• **Instructions to follow**: In the entries below, find each line with the word "shown" and pull it out.

• **Listed records**:
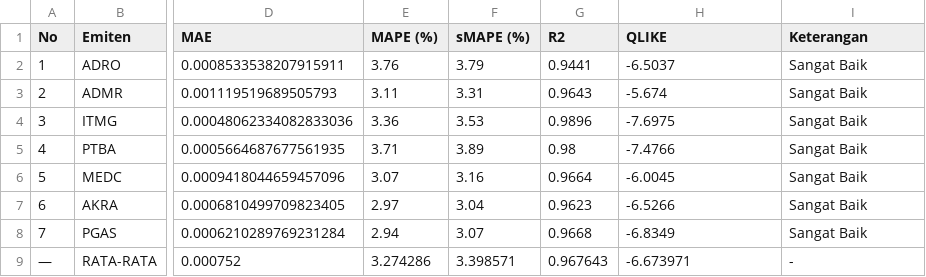
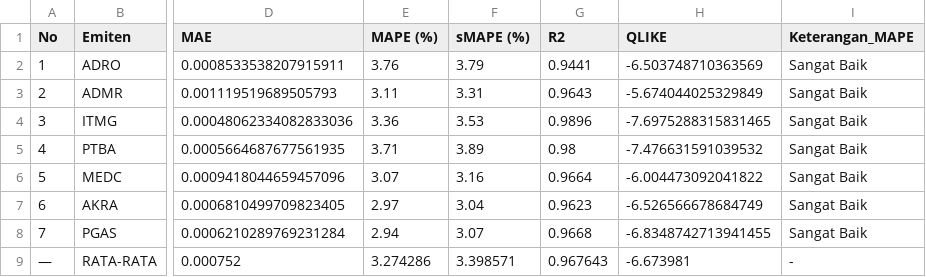
Before and after one commit to ilsy16-inv/sentiment-driven-volatility-prediction, a CSV file: 06_dokumen_tesis/tabel/tabel_evaluasi_xgboost.csv, drawn as a sheet; only a part is shown, gaps mark what is left out; the diff names each change by its address in the sheet, - before the commit and + after, or states it on an @@ line.

```diff
--- a/06_dokumen_tesis/tabel/tabel_evaluasi_xgboost.csv
+++ b/06_dokumen_tesis/tabel/tabel_evaluasi_xgboost.csv
-I1: Keterangan
+I1: Keterangan_MAPE
-H2 (QLIKE): -6.5037
+H2 (QLIKE): -6.503748710363569
-H3 (QLIKE): -5.674
+H3 (QLIKE): -5.674044025329849
-H4 (QLIKE): -7.6975
+H4 (QLIKE): -7.6975288315831465
-H5 (QLIKE): -7.4766
+H5 (QLIKE): -7.476631591039532
-H6 (QLIKE): -6.0045
+H6 (QLIKE): -6.004473092041822
-H7 (QLIKE): -6.5266
+H7 (QLIKE): -6.526566678684749
-H8 (QLIKE): -6.8349
+H8 (QLIKE): -6.8348742713941455
-H9 (QLIKE): -6.673971
+H9 (QLIKE): -6.673981
```
Also changed, not shown: 06_dokumen_tesis/tabel/tabel_ablation_kondisi_pasar.csv, 06_dokumen_tesis/tabel/tabel_ablation_sentimen.csv, 4 other files.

• **Expected answer**:
Before and after one commit to ilsy16-inv/sentiment-driven-volatility-prediction, a CSV file: 06_dokumen_tesis/tabel/tabel_evaluasi_xgboost.csv, drawn as a sheet; only a part is shown, gaps mark what is left out; the diff names each change by its address in the sheet, - before the commit and + after, or states it on an @@ line.
Also changed, not shown: 06_dokumen_tesis/tabel/tabel_ablation_kondisi_pasar.csv, 06_dokumen_tesis/tabel/tabel_ablation_sentimen.csv, 4 other files.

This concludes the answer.